Locate the lines of the listing below that hold "text", then copy each of them.

START Records supplied

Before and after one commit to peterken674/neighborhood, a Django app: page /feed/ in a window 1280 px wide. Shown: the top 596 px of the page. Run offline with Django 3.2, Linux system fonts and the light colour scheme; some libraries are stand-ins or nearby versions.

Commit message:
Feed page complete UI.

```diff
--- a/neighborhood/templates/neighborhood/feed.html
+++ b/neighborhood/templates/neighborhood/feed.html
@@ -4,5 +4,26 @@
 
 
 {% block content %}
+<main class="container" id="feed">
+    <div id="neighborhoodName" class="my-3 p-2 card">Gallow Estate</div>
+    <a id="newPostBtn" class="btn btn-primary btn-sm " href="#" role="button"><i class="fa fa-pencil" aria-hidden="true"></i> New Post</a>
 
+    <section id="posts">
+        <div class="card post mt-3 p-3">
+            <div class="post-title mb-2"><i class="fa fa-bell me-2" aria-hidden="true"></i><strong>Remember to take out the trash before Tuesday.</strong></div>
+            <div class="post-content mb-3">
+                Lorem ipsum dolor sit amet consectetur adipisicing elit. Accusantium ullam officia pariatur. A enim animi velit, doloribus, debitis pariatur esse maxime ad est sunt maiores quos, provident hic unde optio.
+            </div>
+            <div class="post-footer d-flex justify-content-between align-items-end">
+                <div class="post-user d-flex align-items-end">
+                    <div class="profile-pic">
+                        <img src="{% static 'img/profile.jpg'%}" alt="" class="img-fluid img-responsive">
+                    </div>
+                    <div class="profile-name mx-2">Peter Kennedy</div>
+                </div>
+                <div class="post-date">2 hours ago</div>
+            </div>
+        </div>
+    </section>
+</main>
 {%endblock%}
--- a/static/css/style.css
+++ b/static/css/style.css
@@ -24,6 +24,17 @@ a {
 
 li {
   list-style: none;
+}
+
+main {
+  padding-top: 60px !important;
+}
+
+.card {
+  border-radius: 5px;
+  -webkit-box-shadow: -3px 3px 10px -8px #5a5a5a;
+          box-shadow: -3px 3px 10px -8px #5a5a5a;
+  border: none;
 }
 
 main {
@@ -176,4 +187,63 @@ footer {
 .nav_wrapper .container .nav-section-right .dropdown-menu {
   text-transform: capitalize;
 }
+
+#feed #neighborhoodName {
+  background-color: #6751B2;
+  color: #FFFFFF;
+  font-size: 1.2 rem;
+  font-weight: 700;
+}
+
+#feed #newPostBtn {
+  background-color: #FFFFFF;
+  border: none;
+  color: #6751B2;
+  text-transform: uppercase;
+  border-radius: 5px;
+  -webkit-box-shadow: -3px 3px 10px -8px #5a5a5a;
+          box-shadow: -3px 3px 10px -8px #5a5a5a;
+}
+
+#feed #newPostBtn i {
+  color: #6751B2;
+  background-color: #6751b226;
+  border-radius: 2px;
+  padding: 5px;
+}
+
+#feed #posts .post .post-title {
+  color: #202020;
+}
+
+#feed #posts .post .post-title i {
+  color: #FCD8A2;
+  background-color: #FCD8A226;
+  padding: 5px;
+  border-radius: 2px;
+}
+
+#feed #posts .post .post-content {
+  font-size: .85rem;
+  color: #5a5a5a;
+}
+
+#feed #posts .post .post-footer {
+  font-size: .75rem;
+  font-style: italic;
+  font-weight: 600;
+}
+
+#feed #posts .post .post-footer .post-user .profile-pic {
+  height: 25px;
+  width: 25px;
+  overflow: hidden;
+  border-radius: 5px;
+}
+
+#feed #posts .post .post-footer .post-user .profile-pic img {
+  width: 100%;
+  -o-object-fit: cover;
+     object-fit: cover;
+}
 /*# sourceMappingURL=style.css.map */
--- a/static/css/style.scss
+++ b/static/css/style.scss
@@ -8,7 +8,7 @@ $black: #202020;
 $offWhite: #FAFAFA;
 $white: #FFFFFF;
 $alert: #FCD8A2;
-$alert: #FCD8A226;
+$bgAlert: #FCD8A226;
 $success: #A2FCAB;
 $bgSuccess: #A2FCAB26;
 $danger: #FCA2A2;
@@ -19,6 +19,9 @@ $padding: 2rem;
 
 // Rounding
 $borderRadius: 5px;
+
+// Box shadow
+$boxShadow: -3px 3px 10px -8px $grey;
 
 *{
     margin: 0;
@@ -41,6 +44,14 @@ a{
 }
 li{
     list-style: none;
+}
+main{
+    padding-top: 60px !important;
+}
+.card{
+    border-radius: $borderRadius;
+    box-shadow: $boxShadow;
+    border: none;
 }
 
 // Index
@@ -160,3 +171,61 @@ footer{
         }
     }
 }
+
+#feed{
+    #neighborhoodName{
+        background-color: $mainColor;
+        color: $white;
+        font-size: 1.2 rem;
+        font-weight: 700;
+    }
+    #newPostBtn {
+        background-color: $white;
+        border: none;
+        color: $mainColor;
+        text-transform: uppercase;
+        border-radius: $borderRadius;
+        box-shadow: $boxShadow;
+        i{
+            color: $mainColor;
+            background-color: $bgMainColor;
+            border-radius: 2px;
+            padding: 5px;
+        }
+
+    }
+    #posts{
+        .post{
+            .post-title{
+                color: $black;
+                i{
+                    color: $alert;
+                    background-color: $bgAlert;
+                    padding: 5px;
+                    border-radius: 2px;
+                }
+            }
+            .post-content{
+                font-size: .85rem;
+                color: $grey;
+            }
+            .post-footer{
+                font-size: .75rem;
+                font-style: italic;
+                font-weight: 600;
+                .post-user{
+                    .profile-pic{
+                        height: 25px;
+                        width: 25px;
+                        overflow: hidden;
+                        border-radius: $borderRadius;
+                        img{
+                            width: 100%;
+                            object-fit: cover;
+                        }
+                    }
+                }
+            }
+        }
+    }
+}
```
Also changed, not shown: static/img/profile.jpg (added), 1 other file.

END Records supplied
START Records supplied

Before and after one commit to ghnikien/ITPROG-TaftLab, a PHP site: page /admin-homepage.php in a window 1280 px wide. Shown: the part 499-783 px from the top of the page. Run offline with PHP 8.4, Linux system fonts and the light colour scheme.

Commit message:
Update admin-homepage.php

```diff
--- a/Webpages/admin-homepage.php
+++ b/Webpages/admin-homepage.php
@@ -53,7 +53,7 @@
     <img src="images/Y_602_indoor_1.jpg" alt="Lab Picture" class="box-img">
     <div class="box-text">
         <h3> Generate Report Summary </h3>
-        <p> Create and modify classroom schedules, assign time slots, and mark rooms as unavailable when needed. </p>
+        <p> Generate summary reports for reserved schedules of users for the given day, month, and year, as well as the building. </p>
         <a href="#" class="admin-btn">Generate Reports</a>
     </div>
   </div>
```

END Records supplied

§ **The completed task**
   text-transform: capitalize;
+  text-transform: uppercase;
+        text-transform: uppercase;
     <div class="box-text">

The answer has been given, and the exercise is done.